...There will be an Ida Lupino Blogathon on August 1st and 2nd, sponsored by the blog Miss Ida Lupino. Click the link for details and a list of participating classic film blogs.
...My husband came across a great reminiscence about the London Symphony Orchestra recording John Williams' landmark score for STAR WARS (1977): "At one point, George Lucas got so excited, he called his pal Spielberg in Hollywood, to let him hear the opening fanfare through the telephone."
...Here's an interesting trailer for George Clooney's THE IDES OF MARCH (2011), due out in October. Clooney directs and stars, and he also cowrote the screenplay.
...Karen reflects on Robert Montgomery and Norma Shearer in PRIVATE LIVES (1931) at Shadows and Satin. Her comments made me want to watch it again. :)
...At The Second Sentence, Elisabeth lists three of her favorite WALTONS episodes dealing with John-Boy's writing career. As longtime readers may recall, THE WALTONS is one of my all-time favorite shows. Highly recommended.
...Breakfast coffee at the Original Pantry in Los Angeles is no longer free. The restaurant is coping with higher prices by charge 50 cents for coffee, the first time the restaurant has charged for breakfast coffee in its 87 years. I described a trip to the Pantry in 2008.
...Moira has a very interesting post on RUTHLESS (1948) at Skeins of Thought. It's got a terrific cast, including Zachary Scott, Diana Lynn, Lucille Bremer, Louis Hayward, and Sydney Greenstreet. I've had it in my Netflix Instant queue and am delighted to learn from Moira that Netflix is showing an excellent print.
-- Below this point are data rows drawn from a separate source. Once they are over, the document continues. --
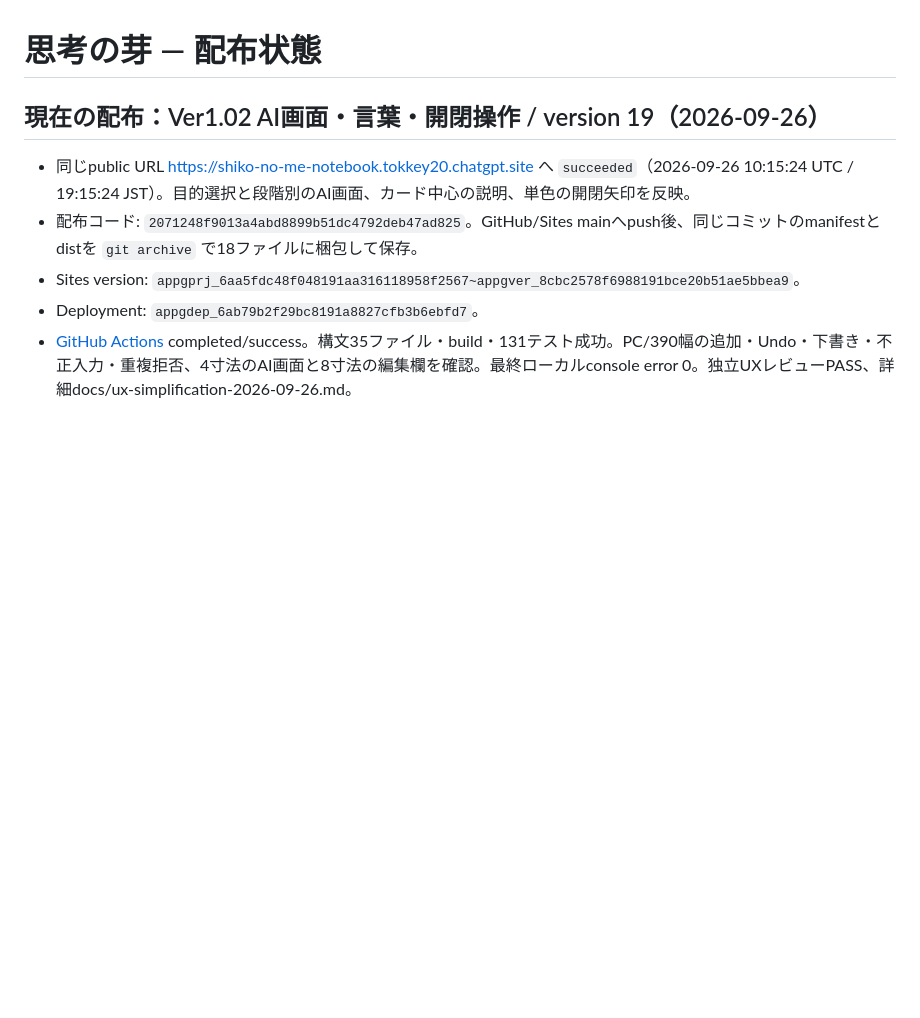
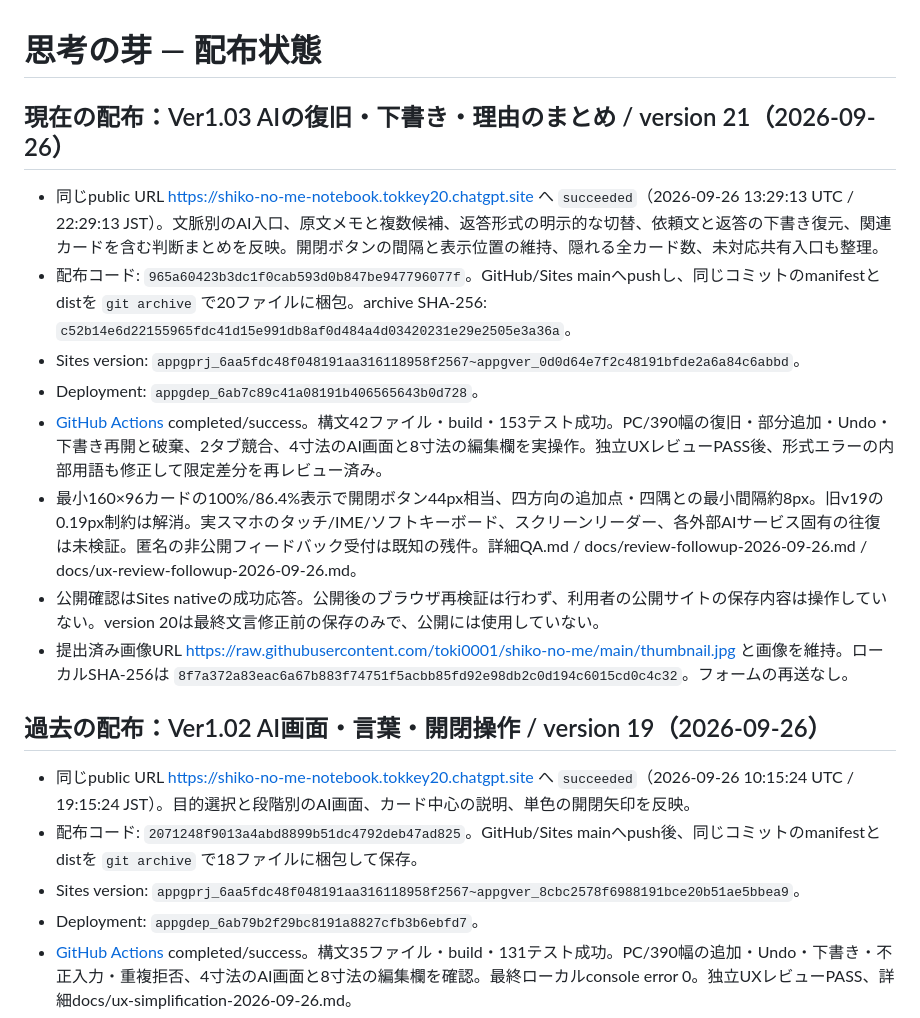
Before and after one commit to toki0001/shiko-no-me, a Markdown page: LAUNCH-STATE.md, the part around the change. Rendered like a GitHub page; blank space fills up the shorter version.

Commit message:
docs: record Ver1.03 deployment and independent UX review

```diff
--- a/LAUNCH-STATE.md
+++ b/LAUNCH-STATE.md
@@ -1,6 +1,17 @@
 # 思考の芽 — 配布状態
 
-## 現在の配布：Ver1.02 AI画面・言葉・開閉操作 / version 19（2026-09-26）
+## 現在の配布：Ver1.03 AIの復旧・下書き・理由のまとめ / version 21（2026-09-26）
+
+- 同じpublic URL https://shiko-no-me-notebook.tokkey20.chatgpt.site へ `succeeded`（2026-09-26 13:29:13 UTC / 22:29:13 JST）。文脈別のAI入口、原文メモと複数候補、返答形式の明示的な切替、依頼文と返答の下書き復元、関連カードを含む判断まとめを反映。開閉ボタンの間隔と表示位置の維持、隠れる全カード数、未対応共有入口も整理。
+- 配布コード: `965a60423b3dc1f0cab593d0b847be947796077f`。GitHub/Sites mainへpushし、同じコミットのmanifestとdistを `git archive` で20ファイルに梱包。archive SHA-256: `c52b14e6d22155965fdc41d15e991db8af0d484a4d03420231e29e2505e3a36a`。
+- Sites version: `appgprj_6aa5fdc48f048191aa316118958f2567~appgver_0d0d64e7f2c48191bfde2a6a84c6abbd`。
+- Deployment: `appgdep_6ab7c89c41a08191b406565643b0d728`。
+- [GitHub Actions](https://github.com/toki0001/shiko-no-me/actions/runs/36245233276) completed/success。構文42ファイル・build・153テスト成功。PC/390幅の復旧・部分追加・Undo・下書き再開と破棄、2タブ競合、4寸法のAI画面と8寸法の編集欄を実操作。独立UXレビューPASS後、形式エラーの内部用語も修正して限定差分を再レビュー済み。
+- 最小160×96カードの100%/86.4%表示で開閉ボタン44px相当、四方向の追加点・四隅との最小間隔約8px。旧v19の0.19px制約は解消。実スマホのタッチ/IME/ソフトキーボード、スクリーンリーダー、各外部AIサービス固有の往復は未検証。匿名の非公開フィードバック受付は既知の残件。詳細QA.md / docs/review-followup-2026-09-26.md / docs/ux-review-followup-2026-09-26.md。
+- 公開確認はSites nativeの成功応答。公開後のブラウザ再検証は行わず、利用者の公開サイトの保存内容は操作していない。version 20は最終文言修正前の保存のみで、公開には使用していない。
+- 提出済み画像URL https://raw.githubusercontent.com/toki0001/shiko-no-me/main/thumbnail.jpg と画像を維持。ローカルSHA-256は `8f7a372a83eac6a67b883f74751f5acbb85fd92e98db2c0d194c6015cd0c4c32`。フォームの再送なし。
+
+## 過去の配布：Ver1.02 AI画面・言葉・開閉操作 / version 19（2026-09-26）
 
 - 同じpublic URL https://shiko-no-me-notebook.tokkey20.chatgpt.site へ `succeeded`（2026-09-26 10:15:24 UTC / 19:15:24 JST）。目的選択と段階別のAI画面、カード中心の説明、単色の開閉矢印を反映。
 - 配布コード: `2071248f9013a4abd8899b51dc4792deb47ad825`。GitHub/Sites mainへpush後、同じコミットのmanifestとdistを `git archive` で18ファイルに梱包して保存。
```
Also changed, not shown: QA.md (+2 -0 lines), docs/ux-review-followup-2026-09-26.md (added, +31 -0 lines).
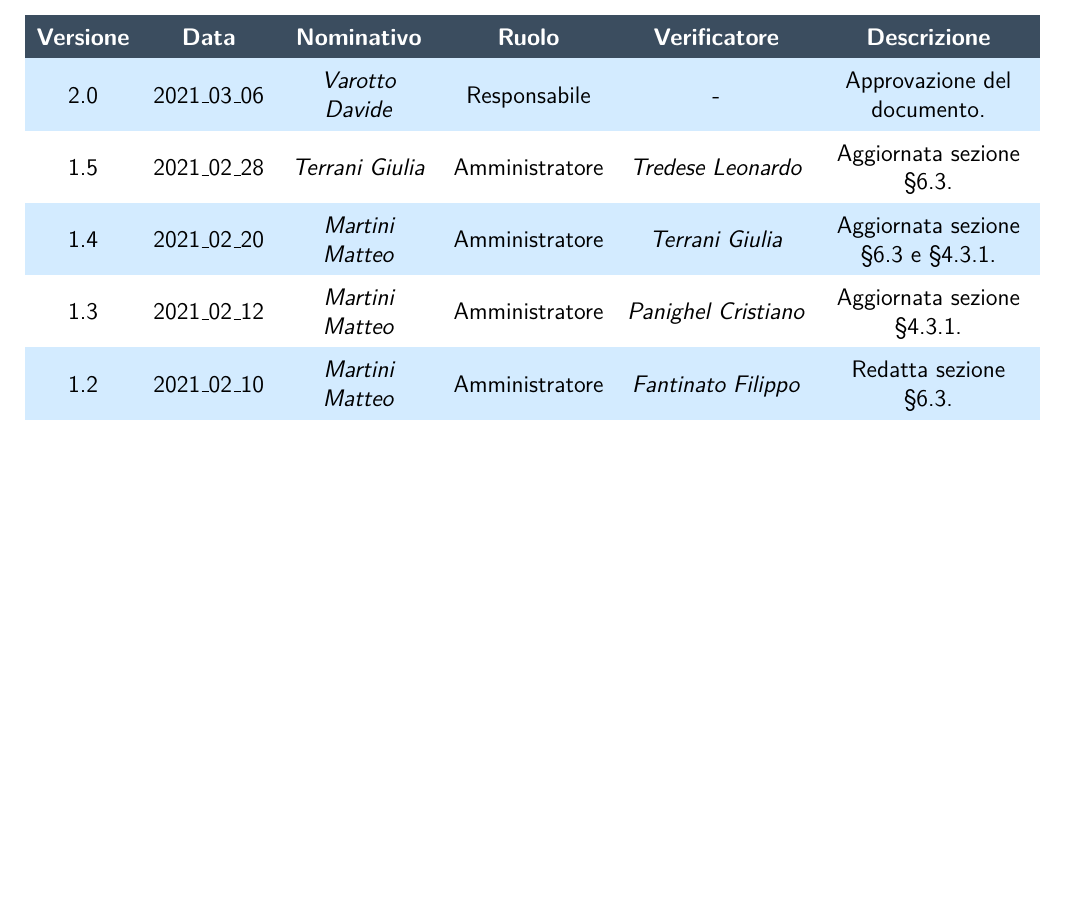
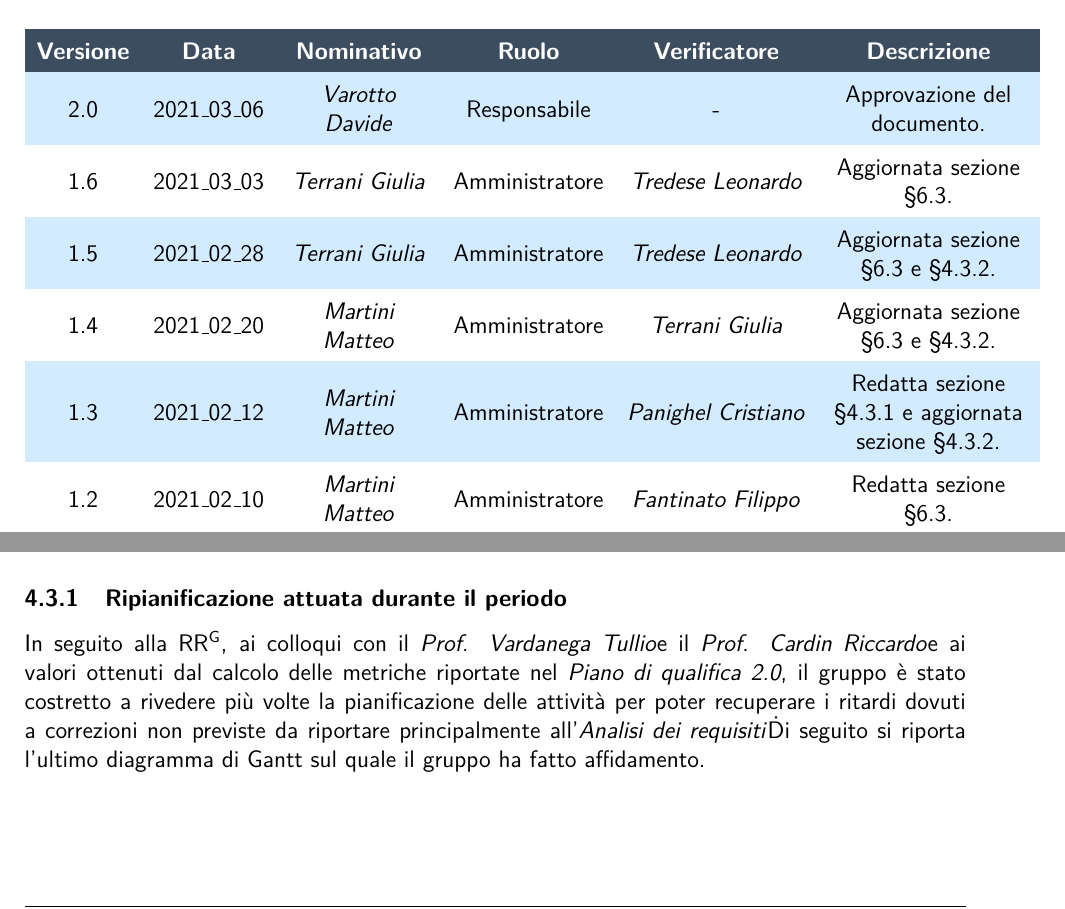
Before and after one commit to NotOnlyStudents/Documentazione, a LaTeX document (DocumentiPubblici/PianoDiProgetto/PianoDiProgetto_v2.0.tex, which reads DocumentiPubblici/PianoDiProgetto/Sezioni/RegistroModifiche.tex, DocumentiPubblici/PianoDiProgetto/Sezioni/Sottosezioni/Pianificazione/ProgettazioneArchitetturale.tex): part of page 2 of 65 before the commit and two parts of pages 2 and 29 of 65 after it, the two joined at a grey line, cut so that both start at the same text, the shorter picture padded with empty space. Compiled offline with pdfLaTeX.

Commit message:
Corretto gantt e registri

```diff
--- a/DocumentiPubblici/PianoDiProgetto/Sezioni/RegistroModifiche.tex
+++ b/DocumentiPubblici/PianoDiProgetto/Sezioni/RegistroModifiche.tex
@@ -2,11 +2,13 @@
 
 	2.0	  & 2021\_03\_06 & \VD{} & Responsabile & - & Approvazione del documento.\\
 
-	1.5	  & 2021\_02\_28 & \TG{} & Amministratore & \TL{} & Aggiornata sezione \S\ref{ConsuntivoPArchitetturale}.\\
+	1.6	  & 2021\_03\_03 & \TG{} & Amministratore & \TL{} & Aggiornata sezione \S\ref{ConsuntivoPArchitetturale}.\\
+
+	1.5	  & 2021\_02\_28 & \TG{} & Amministratore & \TL{} & Aggiornata sezione \S\ref{ConsuntivoPArchitetturale} e \S\ref{GanttArch}.\\
 
 	1.4	  & 2021\_02\_20 & \MM{} & Amministratore & \TG{} & Aggiornata sezione \S\ref{ConsuntivoPArchitetturale} e \S\ref{GanttArch}.\\
 
-	1.3	  & 2021\_02\_12 & \MM{} & Amministratore & \PC{} & Aggiornata sezione \S\ref{GanttArch}.\\
+	1.3	  & 2021\_02\_12 & \MM{} & Amministratore & \PC{} & Redatta sezione \S\ref{RipianificazionePArch} e aggiornata sezione \S\ref{GanttArch}.\\
 
 	1.2	  & 2021\_02\_10 & \MM{} & Amministratore & \FF{} & Redatta sezione \S\ref{ConsuntivoPArchitetturale}.\\
 
--- a/DocumentiPubblici/PianoDiProgetto/Sezioni/Sottosezioni/Pianificazione/ProgettazioneArchitetturale.tex
+++ b/DocumentiPubblici/PianoDiProgetto/Sezioni/Sottosezioni/Pianificazione/ProgettazioneArchitetturale.tex
@@ -24,6 +24,9 @@ Le attività da svolgere durante il periodo sono:
         \item \textbf{Incremento 2 (dal 2021\_02\_21 al 2021\_02\_27)}: Realizzazione dei requisiti e dei casi d'uso non completati precedentemente e miglioramento di quelli già implementati.
     \end{itemize}
 \end{itemize}
+\subsubsection{Ripianificazione attuata durante il periodo} \label{RipianificazionePArch}
+In seguito alla \glo{RR}, ai colloqui con il \VT e il \CR e ai valori ottenuti dal calcolo delle metriche riportate nel \PdQv{2.0}, il gruppo è stato costretto a rivedere più volte la pianificazione delle attività per poter recuperare i ritardi dovuti a correzioni non previste da riportare principalmente all'\AdR\.
+Di seguito si riporta l'ultimo diagramma di Gantt sul quale il gruppo ha fatto affidamento.
 \newpage
 \subsubsection{Diagramma di Gantt: Progettazione architetturale}\label{GanttArch}
 \begin{figure}[ht]
```
Also changed, not shown: DocumentiPubblici/PianoDiQualifica/Sezioni/RegistroModifiche.tex (+2 -0 lines), DocumentiPubblici/PianoDiProgetto/Immagini/GanttProgettazioneArchitetturale.png.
...Susan King reports in the L.A. Times that the papers of director Nicholas Ray will be archived at the University of Texas at Austin.
...Royal Watch: The BBC has video of Queen Elizabeth's granddaughter, Zara Phillips, leaving the church after her wedding yesterday. For those who enjoy perusing the photos and fashions, here's the royal family attending a wedding eve cocktail party on the Royal Yacht Britannia, and here's photos from the wedding day. (The Duchess of Cambridge looked great, as always.) Having been there, I loved the photo in Holyrood Abbey at Holyroodhouse.
...Jessica muses on the sad, somewhat mysterious end of actress Carole Landis at Comet Over Hollywood. I really enjoyed Landis in films such as MOON OVER MIAMI (1941) and I WAKE UP SCREAMING (1941). I found Eric Gans' book CAROLE LANDIS: A MOST BEAUTIFUL GIRL, from University of Mississippi Press, an informative read.
...From the Hollywood Reporter: "Hollywood's First Digital Christmas to Cause Pain." (Via Kristina.) I just don't see the appeal in "owning" nebulous films stored in a "cloud," which could disappear due to who knows what. Streaming is fun for some titles, but I like to own my own DVDs and know they're accessible at any time.
...And here's another issue of the times, E-Books vs. paper.
...At Where Danger Lives, the Greatest Sci-Fi Poster Countdown lists Nos. 11 through 20.
...And the Calamity Jane series has concluded at Another Old Movie Blog with Parts 3 and 4.
...TV Shows on DVD reports that Season 3 of FALCON CREST is on the way to DVD in early 2012.
...If you haven't yet visited Tom's series on the Movie Theaters of Los Angeles -- first linked to here in June -- be sure to stop by. He's got four photo posts up so far, with several more installments to come.
...Glenn Erickson reviews the Warner Archive release DARK OF THE SUN (1968), starring Rod Taylor, at DVD Savant.
...I like the titles chosen by Audrey for a dream Ginger Rogers boxed DVD set, guest posted at Waitin' on a Sunny Day.
...Notable Passing: Character actor G.D. Spradlin has passed on a month short of his 91st birthday. Spradlin, a successful oilman, didn't start his acting career until he was in his 40s.
Have a great week!